Your objective:
Among the entries below, how many lines include "threshold"? Give the number alone.

Dataset:
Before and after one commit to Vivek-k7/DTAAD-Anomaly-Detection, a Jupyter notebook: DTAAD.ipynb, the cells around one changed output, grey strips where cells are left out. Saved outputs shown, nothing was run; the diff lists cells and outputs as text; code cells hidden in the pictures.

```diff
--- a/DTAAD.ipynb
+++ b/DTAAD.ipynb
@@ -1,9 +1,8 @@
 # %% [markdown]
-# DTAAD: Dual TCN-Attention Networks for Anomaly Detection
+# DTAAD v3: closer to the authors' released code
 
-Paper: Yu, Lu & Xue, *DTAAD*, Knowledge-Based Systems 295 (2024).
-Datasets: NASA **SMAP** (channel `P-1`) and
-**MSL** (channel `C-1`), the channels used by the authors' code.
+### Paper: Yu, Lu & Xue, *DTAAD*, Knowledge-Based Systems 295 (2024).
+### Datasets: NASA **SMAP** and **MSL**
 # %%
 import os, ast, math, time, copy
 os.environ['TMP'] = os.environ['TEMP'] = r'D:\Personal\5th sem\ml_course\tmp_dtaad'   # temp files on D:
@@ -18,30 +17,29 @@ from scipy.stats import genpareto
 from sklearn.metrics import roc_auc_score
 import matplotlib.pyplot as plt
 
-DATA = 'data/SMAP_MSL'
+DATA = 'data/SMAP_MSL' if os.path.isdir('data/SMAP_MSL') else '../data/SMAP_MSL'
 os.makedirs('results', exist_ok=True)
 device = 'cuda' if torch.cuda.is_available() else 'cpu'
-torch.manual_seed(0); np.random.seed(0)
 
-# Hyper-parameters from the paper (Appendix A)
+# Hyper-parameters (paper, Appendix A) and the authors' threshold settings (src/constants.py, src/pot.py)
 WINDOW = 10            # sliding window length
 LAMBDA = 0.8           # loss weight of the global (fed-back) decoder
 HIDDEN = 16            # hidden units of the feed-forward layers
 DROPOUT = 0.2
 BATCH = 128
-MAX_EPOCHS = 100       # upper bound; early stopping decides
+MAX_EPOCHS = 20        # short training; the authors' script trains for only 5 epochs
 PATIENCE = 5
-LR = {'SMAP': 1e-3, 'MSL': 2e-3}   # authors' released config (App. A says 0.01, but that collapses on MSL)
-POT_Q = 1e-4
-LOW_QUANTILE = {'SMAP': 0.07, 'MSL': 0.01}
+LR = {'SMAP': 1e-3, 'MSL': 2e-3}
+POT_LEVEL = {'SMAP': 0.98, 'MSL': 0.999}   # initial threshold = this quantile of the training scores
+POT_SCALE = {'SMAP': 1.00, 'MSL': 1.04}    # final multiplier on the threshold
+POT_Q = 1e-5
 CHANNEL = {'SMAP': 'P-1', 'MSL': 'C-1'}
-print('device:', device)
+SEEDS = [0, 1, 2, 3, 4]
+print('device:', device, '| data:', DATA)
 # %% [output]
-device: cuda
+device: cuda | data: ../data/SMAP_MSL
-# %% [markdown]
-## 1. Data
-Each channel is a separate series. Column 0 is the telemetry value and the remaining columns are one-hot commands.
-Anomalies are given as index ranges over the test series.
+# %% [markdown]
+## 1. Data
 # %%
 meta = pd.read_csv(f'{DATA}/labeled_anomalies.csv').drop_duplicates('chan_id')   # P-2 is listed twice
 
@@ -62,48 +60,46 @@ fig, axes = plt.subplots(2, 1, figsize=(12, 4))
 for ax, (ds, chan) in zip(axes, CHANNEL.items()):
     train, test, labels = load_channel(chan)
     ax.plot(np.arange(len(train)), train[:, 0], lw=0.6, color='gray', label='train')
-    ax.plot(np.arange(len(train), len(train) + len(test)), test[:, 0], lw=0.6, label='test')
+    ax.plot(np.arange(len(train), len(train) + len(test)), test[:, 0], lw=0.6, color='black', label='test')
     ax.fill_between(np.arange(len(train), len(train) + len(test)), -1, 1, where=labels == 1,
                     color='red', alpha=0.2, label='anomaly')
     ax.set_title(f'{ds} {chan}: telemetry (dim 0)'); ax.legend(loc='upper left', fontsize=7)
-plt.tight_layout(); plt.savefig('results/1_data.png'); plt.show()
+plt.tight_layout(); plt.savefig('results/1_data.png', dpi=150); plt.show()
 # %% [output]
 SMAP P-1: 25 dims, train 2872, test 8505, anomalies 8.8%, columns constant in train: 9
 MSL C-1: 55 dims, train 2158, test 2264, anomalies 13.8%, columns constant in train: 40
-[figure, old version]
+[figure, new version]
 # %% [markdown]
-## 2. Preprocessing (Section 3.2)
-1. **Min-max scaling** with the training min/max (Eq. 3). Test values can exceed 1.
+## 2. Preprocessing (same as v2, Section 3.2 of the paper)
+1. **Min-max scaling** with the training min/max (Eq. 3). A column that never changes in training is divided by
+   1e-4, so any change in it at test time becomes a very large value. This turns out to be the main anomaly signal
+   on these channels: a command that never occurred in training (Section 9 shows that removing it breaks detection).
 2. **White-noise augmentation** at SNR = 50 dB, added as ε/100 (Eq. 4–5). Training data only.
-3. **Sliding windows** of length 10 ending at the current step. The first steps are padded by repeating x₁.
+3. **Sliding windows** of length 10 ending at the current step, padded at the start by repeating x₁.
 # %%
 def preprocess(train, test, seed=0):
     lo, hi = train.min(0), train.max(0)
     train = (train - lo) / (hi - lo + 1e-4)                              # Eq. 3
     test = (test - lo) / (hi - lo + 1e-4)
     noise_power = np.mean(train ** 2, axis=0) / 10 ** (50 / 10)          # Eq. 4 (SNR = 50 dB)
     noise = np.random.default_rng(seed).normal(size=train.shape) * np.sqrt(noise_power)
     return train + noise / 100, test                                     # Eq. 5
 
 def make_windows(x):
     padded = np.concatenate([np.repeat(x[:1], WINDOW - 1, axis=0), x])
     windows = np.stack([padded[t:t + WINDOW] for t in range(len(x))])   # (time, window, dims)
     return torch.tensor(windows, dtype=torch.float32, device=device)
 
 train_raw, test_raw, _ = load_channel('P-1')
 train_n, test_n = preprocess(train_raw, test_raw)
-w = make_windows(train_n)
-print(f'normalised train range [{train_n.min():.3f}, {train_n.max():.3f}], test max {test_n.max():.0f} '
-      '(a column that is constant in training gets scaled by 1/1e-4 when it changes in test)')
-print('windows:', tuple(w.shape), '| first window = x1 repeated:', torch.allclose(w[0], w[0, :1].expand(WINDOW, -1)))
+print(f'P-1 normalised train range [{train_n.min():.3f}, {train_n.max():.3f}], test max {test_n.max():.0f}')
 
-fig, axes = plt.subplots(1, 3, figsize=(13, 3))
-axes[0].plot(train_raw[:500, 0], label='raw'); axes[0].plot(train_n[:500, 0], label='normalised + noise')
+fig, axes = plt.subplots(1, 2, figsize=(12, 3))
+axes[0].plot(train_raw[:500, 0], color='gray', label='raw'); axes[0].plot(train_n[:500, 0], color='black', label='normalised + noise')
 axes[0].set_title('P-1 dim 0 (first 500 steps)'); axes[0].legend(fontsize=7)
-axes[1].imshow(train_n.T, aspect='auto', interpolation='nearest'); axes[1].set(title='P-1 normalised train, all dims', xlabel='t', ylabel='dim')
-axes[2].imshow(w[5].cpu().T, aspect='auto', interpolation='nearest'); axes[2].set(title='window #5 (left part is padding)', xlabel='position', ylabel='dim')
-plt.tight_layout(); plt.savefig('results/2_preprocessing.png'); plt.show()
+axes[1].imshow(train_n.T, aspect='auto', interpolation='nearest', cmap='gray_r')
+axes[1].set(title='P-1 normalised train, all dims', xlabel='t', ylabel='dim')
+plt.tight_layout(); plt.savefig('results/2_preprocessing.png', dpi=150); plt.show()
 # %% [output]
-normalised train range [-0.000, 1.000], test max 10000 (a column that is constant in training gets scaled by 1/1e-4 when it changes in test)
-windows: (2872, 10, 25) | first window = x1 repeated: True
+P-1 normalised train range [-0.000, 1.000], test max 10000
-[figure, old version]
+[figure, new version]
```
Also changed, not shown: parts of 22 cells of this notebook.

Result for this task:
3